Michael Malice is one of those uniquely New York characters. An immigrant from the former Soviet Union, the thirty-six year old with spikey hair, cunning eyes, and a constant mischievous grin has made a name for himself in a number of strange ways. First, he’s a famous celebrity ghost writer, which in itself is ironic; his hits include UFC fighter Matt Hughes’ New York Times best-selling memoir Made in America: The Most Dominant Champion in UFC History. The legendary comic book writer Harvey Pekar captured his specific brand of grating charm in Ego & Hubris: The Michael Malice Story.

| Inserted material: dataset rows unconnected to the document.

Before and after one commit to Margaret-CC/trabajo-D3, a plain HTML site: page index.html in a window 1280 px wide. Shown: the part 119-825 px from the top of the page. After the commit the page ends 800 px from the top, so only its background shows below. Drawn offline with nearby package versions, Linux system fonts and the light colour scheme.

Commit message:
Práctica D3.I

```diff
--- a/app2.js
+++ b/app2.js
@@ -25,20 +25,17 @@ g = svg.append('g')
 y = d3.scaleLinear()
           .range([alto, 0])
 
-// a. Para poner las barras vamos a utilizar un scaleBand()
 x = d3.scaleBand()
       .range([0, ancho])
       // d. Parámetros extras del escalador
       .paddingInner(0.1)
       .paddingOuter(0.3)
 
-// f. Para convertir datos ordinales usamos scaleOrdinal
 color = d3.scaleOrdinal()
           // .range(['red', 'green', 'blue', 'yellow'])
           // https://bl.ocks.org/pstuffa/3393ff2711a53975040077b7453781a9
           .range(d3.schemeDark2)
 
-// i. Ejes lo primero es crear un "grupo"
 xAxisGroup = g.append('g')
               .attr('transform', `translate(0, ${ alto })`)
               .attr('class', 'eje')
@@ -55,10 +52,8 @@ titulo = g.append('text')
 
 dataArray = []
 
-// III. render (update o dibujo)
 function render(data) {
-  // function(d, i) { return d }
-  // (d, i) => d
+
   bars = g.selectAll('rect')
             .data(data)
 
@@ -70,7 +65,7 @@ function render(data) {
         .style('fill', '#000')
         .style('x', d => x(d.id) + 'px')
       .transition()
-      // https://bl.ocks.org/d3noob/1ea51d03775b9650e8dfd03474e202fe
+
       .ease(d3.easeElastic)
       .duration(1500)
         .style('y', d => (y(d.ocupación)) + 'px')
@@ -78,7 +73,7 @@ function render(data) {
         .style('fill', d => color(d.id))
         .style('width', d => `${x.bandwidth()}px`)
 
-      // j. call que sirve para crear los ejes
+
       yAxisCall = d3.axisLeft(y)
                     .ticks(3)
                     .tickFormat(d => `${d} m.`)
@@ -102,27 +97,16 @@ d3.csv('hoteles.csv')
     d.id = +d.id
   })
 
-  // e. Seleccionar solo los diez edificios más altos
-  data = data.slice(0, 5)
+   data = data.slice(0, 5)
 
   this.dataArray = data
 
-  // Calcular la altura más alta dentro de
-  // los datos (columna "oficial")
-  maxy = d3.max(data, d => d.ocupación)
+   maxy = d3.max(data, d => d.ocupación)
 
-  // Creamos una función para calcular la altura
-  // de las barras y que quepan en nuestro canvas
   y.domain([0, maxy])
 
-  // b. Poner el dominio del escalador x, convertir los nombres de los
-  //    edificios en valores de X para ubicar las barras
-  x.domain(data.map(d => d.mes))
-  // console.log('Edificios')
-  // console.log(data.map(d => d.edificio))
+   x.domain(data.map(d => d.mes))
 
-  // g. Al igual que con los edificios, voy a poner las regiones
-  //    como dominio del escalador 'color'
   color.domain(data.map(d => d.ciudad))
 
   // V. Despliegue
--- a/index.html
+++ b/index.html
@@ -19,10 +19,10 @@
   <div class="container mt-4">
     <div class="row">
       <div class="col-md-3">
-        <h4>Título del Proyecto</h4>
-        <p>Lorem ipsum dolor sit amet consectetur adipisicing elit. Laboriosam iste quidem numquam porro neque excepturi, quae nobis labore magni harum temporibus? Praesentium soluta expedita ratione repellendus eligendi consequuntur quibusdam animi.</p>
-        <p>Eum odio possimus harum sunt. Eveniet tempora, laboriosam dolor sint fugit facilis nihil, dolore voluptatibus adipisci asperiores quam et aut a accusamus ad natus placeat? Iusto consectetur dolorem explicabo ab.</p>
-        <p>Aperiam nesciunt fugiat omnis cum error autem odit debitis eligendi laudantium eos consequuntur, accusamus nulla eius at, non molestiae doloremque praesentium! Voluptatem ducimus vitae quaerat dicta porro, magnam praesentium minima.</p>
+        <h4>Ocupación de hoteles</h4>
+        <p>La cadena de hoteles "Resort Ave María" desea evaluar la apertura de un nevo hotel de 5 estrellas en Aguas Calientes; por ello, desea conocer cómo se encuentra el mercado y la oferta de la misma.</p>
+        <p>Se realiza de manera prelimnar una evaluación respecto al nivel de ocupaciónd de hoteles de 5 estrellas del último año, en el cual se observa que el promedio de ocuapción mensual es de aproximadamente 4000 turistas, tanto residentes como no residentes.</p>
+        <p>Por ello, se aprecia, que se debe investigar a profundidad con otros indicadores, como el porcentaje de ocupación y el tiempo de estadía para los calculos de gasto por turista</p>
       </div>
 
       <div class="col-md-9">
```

Now Malice is on a mission to draw attention to the unimaginable nightmare that North Koreans live every day in Dear Reader: The Unauthorized Autobiography of Kim Jong Il. The project was inspired by the totalitarian regime that he and his family escaped in the Soviet Union and a recent trip to North Korea where Malice stocked up on stomach-churning propaganda.
The books Malice lugged home in his suitcase include: Kim Jong Ill: The Lodestar of the 21st Century; Kim Jong Ill: The Leader of Youth Movement; The Leadership Philosophy of Kim Jong Ill; A Paen of Great Love: Kim Jong Ill and The People; Kim Jong Ill in His Young Days; The Great Man: Jong Ill; The US Imperialists Started the Korean War; Kim Jong Ill: Genius of Revolution; Anecdotes of Kim Jong Il’s Life; Kim Jong Il: Aphorisms; US: The Empire of Terrorism; The Leader Kim Jong Il; Kim Jong Il: The People’s Leader; and Kim Jong Il: The Genuine People’s Leader.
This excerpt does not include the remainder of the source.